I dutifully reset my SafeSearch setting to “Strict” and searched on “Tiger Woods”.  And watched with amazement as inappropriate joke after inappropriate joke scrolled by; some with “$$” appearing to replace “ss”, allowing some pretty “unsafe” words to sail right by Google’s SafeSearch filter.  This definitely was not what I expected.

Then I Started Tweeting...

I only have about 35 or so followers, but I thought – hey – I’ll tweet something that has the words “Tiger Woods” in it and see if it shows up.  So I tweeted the following – and it came right up within seconds (some portions redacted here – remember, this was with SafeSearch set to “strict”):

Google Real Time Search Example

It basically looks like, with a very low bar, almost anyone can say almost anything they want, as long as they use the target keyword in their post, and perhaps are creative about how they say it.  I used this example because Google had a run-in some years ago with CNET over a piece Elinor Mills wrote [1] that included publicly available information on Eric Schmidt – now any schmoe can post anything about the guy and it shows right up on page 1 of a Google SERP?  That just doesn’t seem right.  Is the world really ready for part of Google’s first results pages for some terms to be the Wild West?

How they could easily improve this

Google has a simple tool they could be employing to start addressing this – Relevance.  A posting about “Christmas presents” that contains the word “Macy’s” for instance, is probably more relevant to a query about “Christmas presents” than one that has “s** f***”.  A posting about “Tiger Woods” and “Golf” (or “Scandal”) is probably more relevant to a “tiger woods” query than one about “Tiger Woods” and “Eric Schmidt”.   Google already has great technology for determining the relevance of short text snippets to documents – AdSense – and Google uses it to match ad text to target publisher’s web pages on their Content Network.

Why didn’t they modify this technology and apply it to this problem, comparing relevancy of tweets to SERPs for instance?  It wouldn’t be perfect, but it would be far better than it currently is.   It feels rushed, and one can easily envision a wide variety of potential PR nightmares for Google.  Expect this feature to change rapidly, particularly since the time cycle for doing a test to see what gets you on page 1 of Google, for some terms, just went from 3 months to 30 seconds…it should make for an interesting arms race between spammers (and even more nefarious people) and Google in the coming weeks and months.

About Ted Ives
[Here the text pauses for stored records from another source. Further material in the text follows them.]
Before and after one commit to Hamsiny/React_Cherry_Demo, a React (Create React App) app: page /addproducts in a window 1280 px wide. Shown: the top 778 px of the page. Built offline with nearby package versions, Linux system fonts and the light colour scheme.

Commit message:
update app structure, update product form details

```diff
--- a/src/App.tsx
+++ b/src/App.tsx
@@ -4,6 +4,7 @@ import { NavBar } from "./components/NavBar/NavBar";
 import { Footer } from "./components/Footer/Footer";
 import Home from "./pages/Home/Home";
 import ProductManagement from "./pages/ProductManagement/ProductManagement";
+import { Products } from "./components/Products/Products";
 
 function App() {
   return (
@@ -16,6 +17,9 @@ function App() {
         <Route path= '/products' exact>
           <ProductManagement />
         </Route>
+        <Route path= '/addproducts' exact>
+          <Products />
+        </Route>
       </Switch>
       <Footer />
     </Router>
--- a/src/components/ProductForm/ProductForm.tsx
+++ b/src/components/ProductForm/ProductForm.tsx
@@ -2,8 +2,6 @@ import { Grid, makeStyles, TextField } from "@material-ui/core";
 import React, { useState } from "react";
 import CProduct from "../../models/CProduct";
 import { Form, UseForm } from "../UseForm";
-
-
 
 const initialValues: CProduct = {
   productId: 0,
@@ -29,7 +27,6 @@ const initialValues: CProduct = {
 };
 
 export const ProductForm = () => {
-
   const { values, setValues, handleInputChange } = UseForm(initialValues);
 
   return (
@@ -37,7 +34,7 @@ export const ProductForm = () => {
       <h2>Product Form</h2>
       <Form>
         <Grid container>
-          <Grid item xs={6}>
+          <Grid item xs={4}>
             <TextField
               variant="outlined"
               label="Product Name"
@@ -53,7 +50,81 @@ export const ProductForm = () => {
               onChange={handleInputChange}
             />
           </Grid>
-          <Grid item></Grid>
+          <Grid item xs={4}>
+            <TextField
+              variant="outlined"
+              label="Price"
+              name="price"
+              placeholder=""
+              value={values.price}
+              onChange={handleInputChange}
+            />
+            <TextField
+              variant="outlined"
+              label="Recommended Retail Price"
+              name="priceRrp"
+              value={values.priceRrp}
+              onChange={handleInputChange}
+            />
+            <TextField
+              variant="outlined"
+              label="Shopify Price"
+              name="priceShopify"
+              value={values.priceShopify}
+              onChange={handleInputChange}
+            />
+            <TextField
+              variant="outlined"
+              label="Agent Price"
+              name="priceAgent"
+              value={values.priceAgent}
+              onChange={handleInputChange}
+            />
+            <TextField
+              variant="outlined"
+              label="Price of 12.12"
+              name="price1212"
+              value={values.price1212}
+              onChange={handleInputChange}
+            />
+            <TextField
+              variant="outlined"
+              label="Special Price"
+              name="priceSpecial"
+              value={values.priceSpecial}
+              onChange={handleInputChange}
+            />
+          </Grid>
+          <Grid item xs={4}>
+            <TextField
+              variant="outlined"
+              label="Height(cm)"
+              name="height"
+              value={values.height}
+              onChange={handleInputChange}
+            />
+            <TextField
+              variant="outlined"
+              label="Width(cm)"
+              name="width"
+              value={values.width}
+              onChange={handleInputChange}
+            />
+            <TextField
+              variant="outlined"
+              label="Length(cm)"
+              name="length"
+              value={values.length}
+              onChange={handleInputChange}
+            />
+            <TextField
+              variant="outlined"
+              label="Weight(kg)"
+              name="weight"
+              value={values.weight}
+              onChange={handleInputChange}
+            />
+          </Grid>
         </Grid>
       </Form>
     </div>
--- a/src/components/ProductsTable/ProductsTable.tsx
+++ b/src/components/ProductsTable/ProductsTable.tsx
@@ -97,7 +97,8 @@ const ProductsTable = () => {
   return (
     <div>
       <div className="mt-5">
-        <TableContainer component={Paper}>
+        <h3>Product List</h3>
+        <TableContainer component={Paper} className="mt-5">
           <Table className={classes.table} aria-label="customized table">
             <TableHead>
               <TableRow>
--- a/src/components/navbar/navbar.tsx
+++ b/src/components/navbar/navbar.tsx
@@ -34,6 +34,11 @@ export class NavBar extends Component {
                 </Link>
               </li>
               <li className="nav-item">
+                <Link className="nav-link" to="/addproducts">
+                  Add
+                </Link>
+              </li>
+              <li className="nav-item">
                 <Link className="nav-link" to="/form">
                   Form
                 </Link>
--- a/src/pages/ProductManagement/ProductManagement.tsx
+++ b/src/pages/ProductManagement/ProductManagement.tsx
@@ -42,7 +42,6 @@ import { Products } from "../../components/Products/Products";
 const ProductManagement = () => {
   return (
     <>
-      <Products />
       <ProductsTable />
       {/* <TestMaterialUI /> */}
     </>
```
Ted Ives joined The Search Agency in mid 2008 and is responsible for its wide array of product and services offerings, including the agency's proprietary AdMax™ bid optimization platform. Ted previously worked for technology companies ranging through every layer of the information technology stack including APC, National Semiconductor, Apple and Microsoft. He brings great depth in product management as well as product marketing across multiple business platforms and in various types of technologies. Ted currently serves on the board of directors of FindHow, a how-to search engine startup which he co-founded in 2007. He has a degree in Computer Science and Economics from Dartmouth College and an MBA with a focus on technology marketing from Santa Clara University.